07
Jun
10

A Medical Credit Crunch and Its “Repo Men”

I wonder what they charge for a spleen.

Starring Jude Law, Forest Whitaker, Alice Braga, and Liev Schreiber. Directed by Miguel Sapochnik. Based on the book “The Repossession Mambo” by Eric Garcia

Some movies really do sound like good ideas. In our current economic situation, and with passing of the healthcare bill, and with previous mentions of a “medical FICA” score, a movie like “Repo Men” seems to have more than a grain of truth to it. What would happen if in the future you could buy a new heart/liver/lung/etc.? What would then happen of you ran behind on your payments and repo men actually came to take away said organ? And what happens if a repo man himself had these things happen to him?

Such is the premise for “Repo Men,” the latest and (not so) greatest sci-fi movie since “Surrogates” (itself based on a graphic novel). Here’s the thing: the premise is good, but the execution… not so much. Imagine “Blade Runner” without the noir or “Brazil” without Gilliam’s humor or ambition. Someone once stated that science fiction was supposed to be dramatic elements with a hint of techno-do. The problem here is that the technology, and the premise, are far more interesting than the dramatic elements.

The movie begins with Remy (Law) in someone’s apartment. The guy gets home with a hot blond woman, they start getting hot and heavy, and that’s when Remy introduces himself. Using his stun gun he disables both of them then quickly suits up to do some quick surgery to remove one of the guy’s organs. He claims that it’s “just a job.”

Which is what he continues telling himself, reiterating it over a few beers with buddy Jake (Whitaker). Remy narrates the fact that if you run behind on your car or house payments, the bank takes them but if you run behind on organ payments, that’s his job. The company he works for gets people to sign up for a new, state-of-the-art organ at 19% interest and if you fall behind… well, Remy and Jake are two of the best at knocking on your door and collecting.
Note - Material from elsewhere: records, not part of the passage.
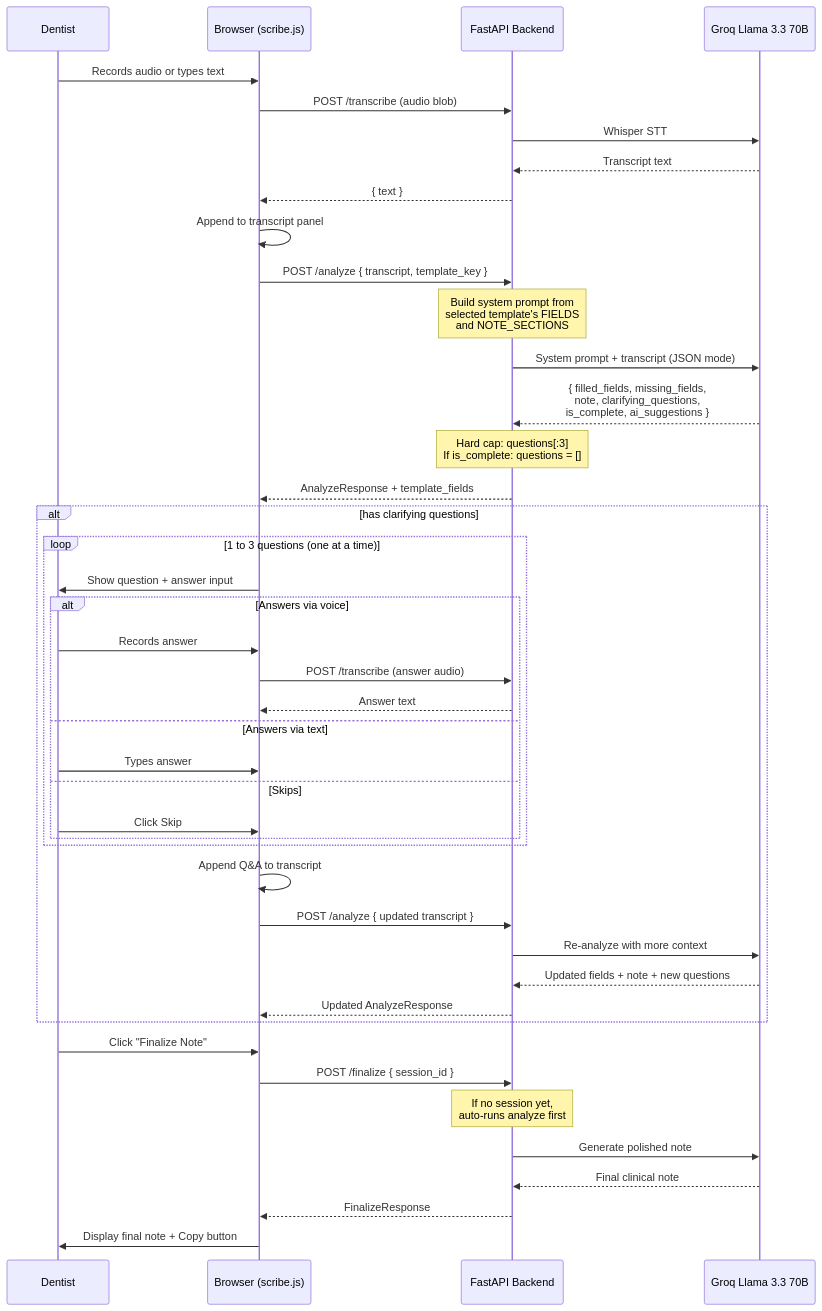
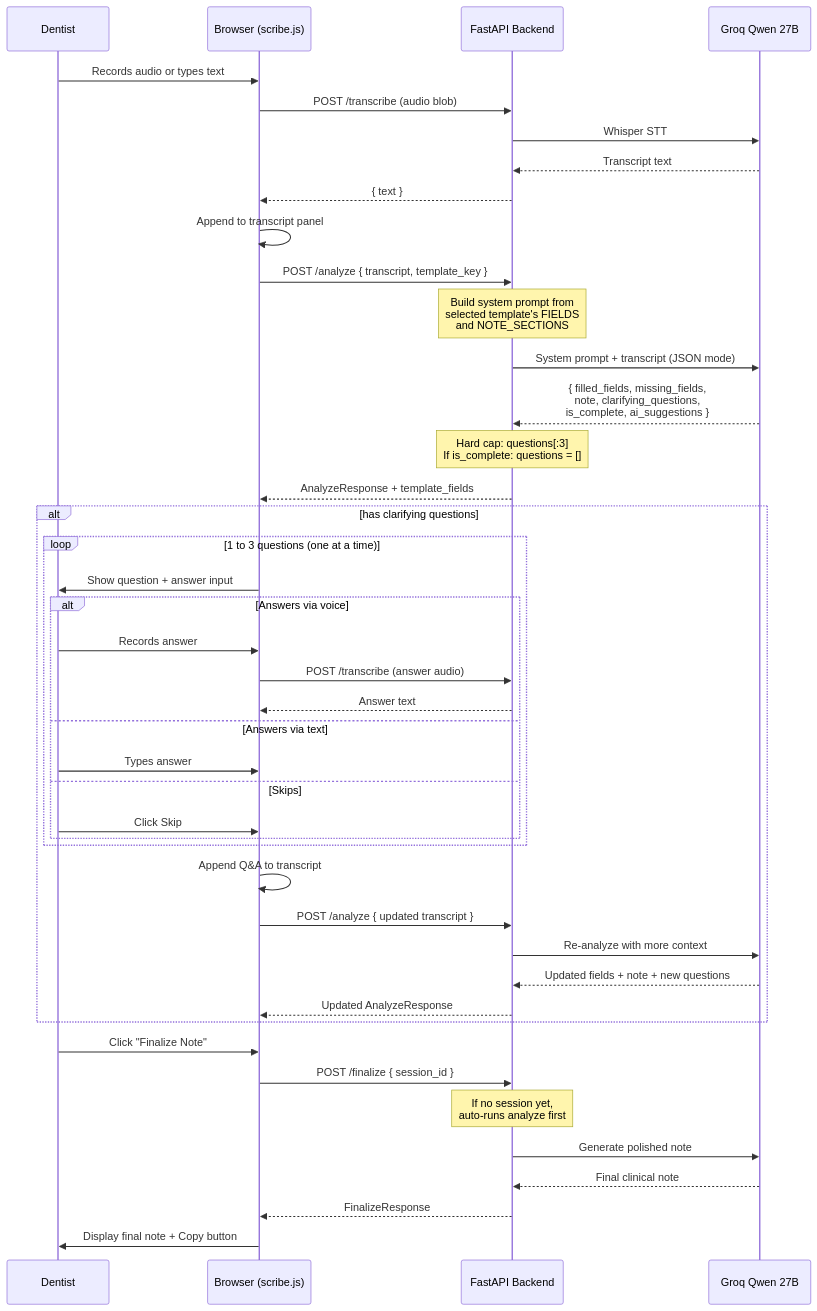
The second of 4 diagrams in README.md (mihirgediya2001/milya-scribe-plus), drawn with Mermaid before and after one commit. The commit also changed other lines of this file and 3 other files, not shown here.

First line of the commit message:
Revert to Qwen 27B with max_tokens=900 to stay under Groq rate limit

````diff
--- a/README.md
+++ b/README.md
@@ -80,49 +80,49 @@
 ```mermaid
 sequenceDiagram
     participant D as Dentist
     participant UI as Browser (scribe.js)
     participant API as FastAPI Backend
-    participant LLM as Groq Llama 3.3 70B
+    participant LLM as Groq Qwen 27B
 
     D->>UI: Records audio or types text
     UI->>API: POST /transcribe (audio blob)
     API->>LLM: Whisper STT
     LLM-->>API: Transcript text
     API-->>UI: { text }
     UI->>UI: Append to transcript panel
 
     UI->>API: POST /analyze { transcript, template_key }
     Note over API: Build system prompt from<br>selected template's FIELDS<br>and NOTE_SECTIONS
     API->>LLM: System prompt + transcript (JSON mode)
     LLM-->>API: { filled_fields, missing_fields,<br>note, clarifying_questions,<br>is_complete, ai_suggestions }
     Note over API: Hard cap: questions[:3]<br>If is_complete: questions = []
     API-->>UI: AnalyzeResponse + template_fields
 
     alt has clarifying questions
         loop 1 to 3 questions (one at a time)
             UI->>D: Show question + answer input
             alt Answers via voice
                 D->>UI: Records answer
                 UI->>API: POST /transcribe (answer audio)
                 API-->>UI: Answer text
             else Answers via text
                 D->>UI: Types answer
             else Skips
                 D->>UI: Click Skip
             end
         end
         UI->>UI: Append Q&A to transcript
         UI->>API: POST /analyze { updated transcript }
         API->>LLM: Re-analyze with more context
         LLM-->>API: Updated fields + note + new questions
         API-->>UI: Updated AnalyzeResponse
     end
 
     D->>UI: Click "Finalize Note"
     UI->>API: POST /finalize { session_id }
     Note over API: If no session yet,<br>auto-runs analyze first
     API->>LLM: Generate polished note
     LLM-->>API: Final clinical note
     API-->>UI: FinalizeResponse
     UI->>D: Display final note + Copy button
 ```
````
Problems ensue with the fact that Remy’s wife Carol (Carice van Houten) isn’t too thrilled with her husband’s job and wants him to go into sales. Remy has a problem with this because it means that his pay will be cut in half and Jake doesn’t want to lose his best friend/partner who he’s known since 4th grade when he kicked Remy’s ass on the school playground. During an outdoor cookout Jake pulls a job in front of Remy’s house, collecting a kidney from a guy taking a cab ride, and Carol is quickly upset and takes their son Peter away. Remy decides to talk with his boss and take a sales job, but does one last “pink slip.”
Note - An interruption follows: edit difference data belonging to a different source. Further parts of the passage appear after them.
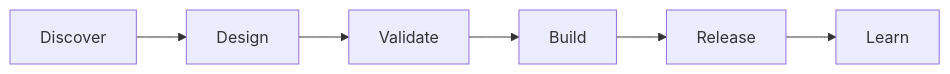
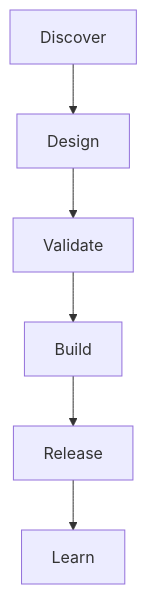
Before and after one commit to 1335389202-create/ai-product-development-workflow: the diagram in README.md, drawn with Mermaid.

Commit message:
docs: use vertical Mermaid layout

````diff
--- a/README.md
+++ b/README.md
@@ -17,8 +17,8 @@
 ```mermaid
-flowchart LR
+flowchart TD
   A[Discover] --> B[Design]
   B --> C[Validate]
   C --> D[Build]
   D --> E[Release]
   E --> F[Learn]
 ```
````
He awakes in the hospital. Apparently the defibrillator he used to “shock” the heart of a musician with money problems short-circuited and knocked Remy out. Now he lays in a hospital bed with a new artificial, top-of-the-line heart. He doesn’t want it but the longer it stays in the more he grows accustomed to it. Jake and him hit the streets again to collect on some pink slips and he has… problems. He can’t do it. Going from collector to potential collectee client is not what he had in mind and his attitude towards it all changes. He falls behind on payments and leaves it all behind to become like those he hunted.

Meeting and saving Beth (Braga) he finds that she’s opposite of him: her heart is real but the rest of her body is made from replacement parts from other companies and countries. Meanwhile, back at the company ranch, their boss Frank (Schreiber) gives Jake the assignment of finding Remy and collecting his heart. Jake at first refuses but after breaking in and threatening Frank, he has no choice. The movie goes into action as Remy and Beth evade Jake while trying to find a way to get their accounts closed.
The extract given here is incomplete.